However, growth has come because there was no disruption in 2011 and thanks to aircraft sizes increasing and load factors being at record levels, which we see continuing in 2012.
A plane's load factor is a measure of how full it is.
The owner of Europe's busiest airport on Wednesday reported earnings before interest, taxes, depreciation, and amortisation (EBITDA) of 1.13 billion pounds for 2011 on revenues 10 percent higher at 2.28 billion pounds.
BAA said Heathrow handled a record 69.4 million passengers during the year - up 5.5 percent - compared with the previous record of 67.9 million set in 2007, despite operating at 99.2 percent of its capacity in 2011.
BAA, which was prevented by Britain's Conservative-led coalition government from building a third runway at Heathrow because of environmental concerns, has seen traffic to emerging markets rise in recent years but believes it is now falling behind rival European airports in the battle for these lucrative routes because of the constraints on growth.
Of Heathrow's major markets, European traffic showed the most significant year on year growth, increasing 7.6 percent.
Matthews said BAA would start paying dividends to shareholders in the range of 60 million pounds a quarter next year for the first time since it was acquired by a consortium led by Spanish infrastructure group Ferrovial in 2006.

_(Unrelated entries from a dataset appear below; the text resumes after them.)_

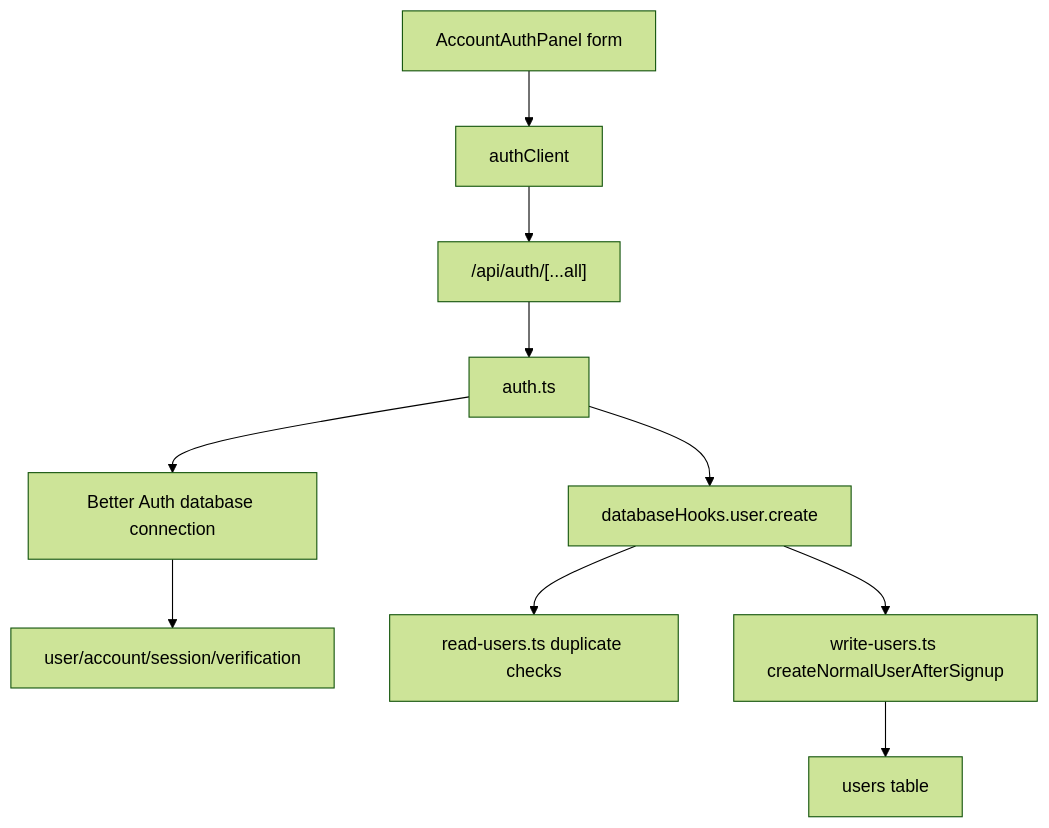
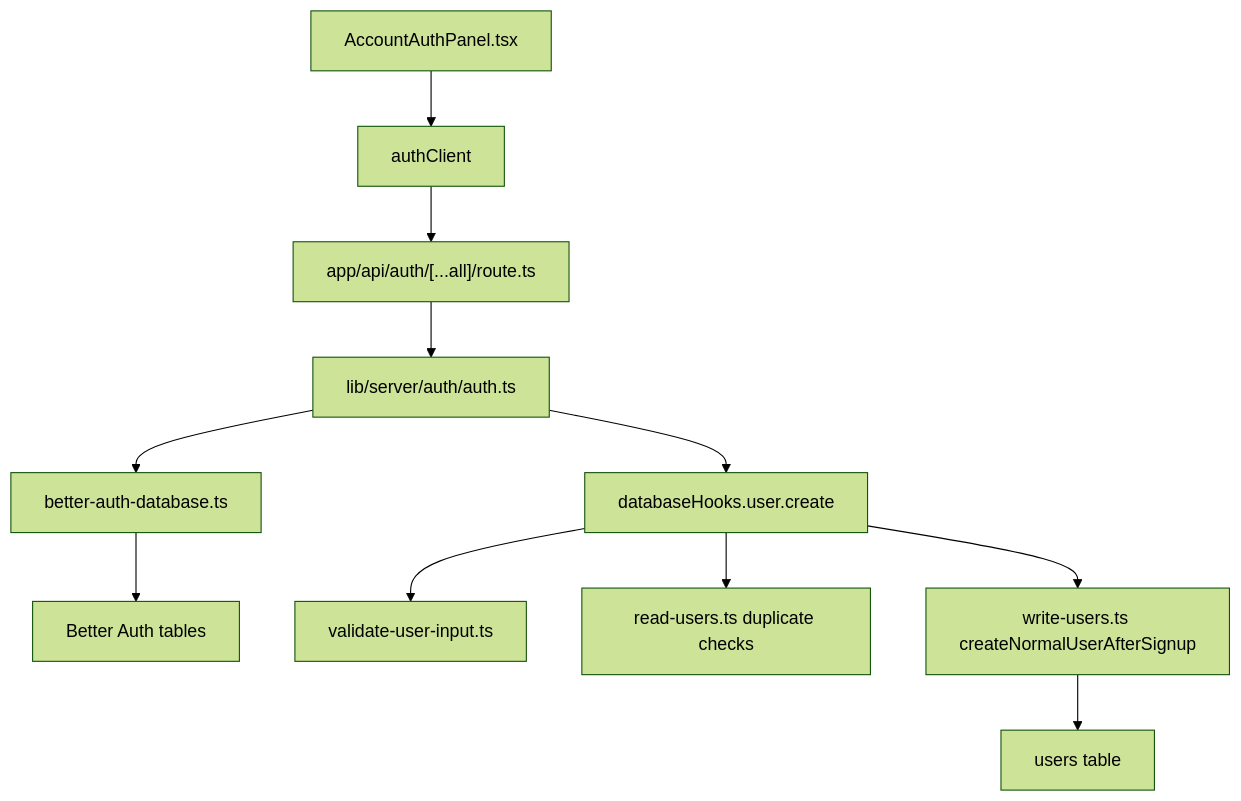
Before and after one commit to bucketb0t/Earth_In_Sound: the fifth of 12 diagrams in PROJECT_LEARNING_FLOW.md, drawn with Mermaid (forest theme). The commit also changed other lines of this file, not shown here.

````diff
--- a/PROJECT_LEARNING_FLOW.md
+++ b/PROJECT_LEARNING_FLOW.md
@@ -137,12 +885,15 @@
 ```mermaid
 flowchart TD
-  Form["AccountAuthPanel form"] --> Client["authClient"]
-  Client --> Route["/api/auth/[...all]"]
-  Route --> Auth["auth.ts"]
-  Auth --> BetterDB["Better Auth database connection"]
-  BetterDB --> AuthTables["user/account/session/verification"]
-  Auth --> Hooks["databaseHooks.user.create"]
+  AccountPanel["AccountAuthPanel.tsx"] --> AuthClient["authClient"]
+  AuthClient --> AuthRoute["app/api/auth/[...all]/route.ts"]
+  AuthRoute --> AuthConfig["lib/server/auth/auth.ts"]
+
+  AuthConfig --> BetterAuthDB["better-auth-database.ts"]
+  BetterAuthDB --> BetterAuthTables["Better Auth tables"]
+
+  AuthConfig --> Hooks["databaseHooks.user.create"]
+  Hooks --> Validation["validate-user-input.ts"]
   Hooks --> ReadUsers["read-users.ts duplicate checks"]
   Hooks --> WriteUsers["write-users.ts createNormalUserAfterSignup"]
   WriteUsers --> UsersTable["users table"]
 ```
````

The company has guided that it expects to deliver a 14 percent increase in EBITDA for 2012.
Shares in Ferrovial, which have risen 10 percent in the last three months, were flat at 9.45 euros by 9:40 a.m., valuing the group at around 7 billion euros.
Analysts at RBC Capital markets said they view the 2012 guidance of 14 percent uplift to 1.283 billion pounds as very achievable.
BAA must sell London Stansted airport, Britain's fourth busiest, after a court dismissed its appeal against a ruling by Britain's Competition Commission (CC) earlier this month. The company last year chose to sell Edinburgh airport after the CC ordered it to sell one of its Scottish airports.
Global Infrastructure Partners, JP Morgan Asset Management and consortiums led by Carlyle Group and 3i have made it to the second round of bidding for Edinburgh airport, sources told Reuters on Tuesday.
BAA, which owns London's Heathrow as well as Southampton and Stansted in England and Glasgow, Edinburgh and Aberdeen airports in Scotland, said total passenger traffic rose 3.7 percent to 87.4 million.
(Editing by Paul Sandle and Jodie Ginsberg)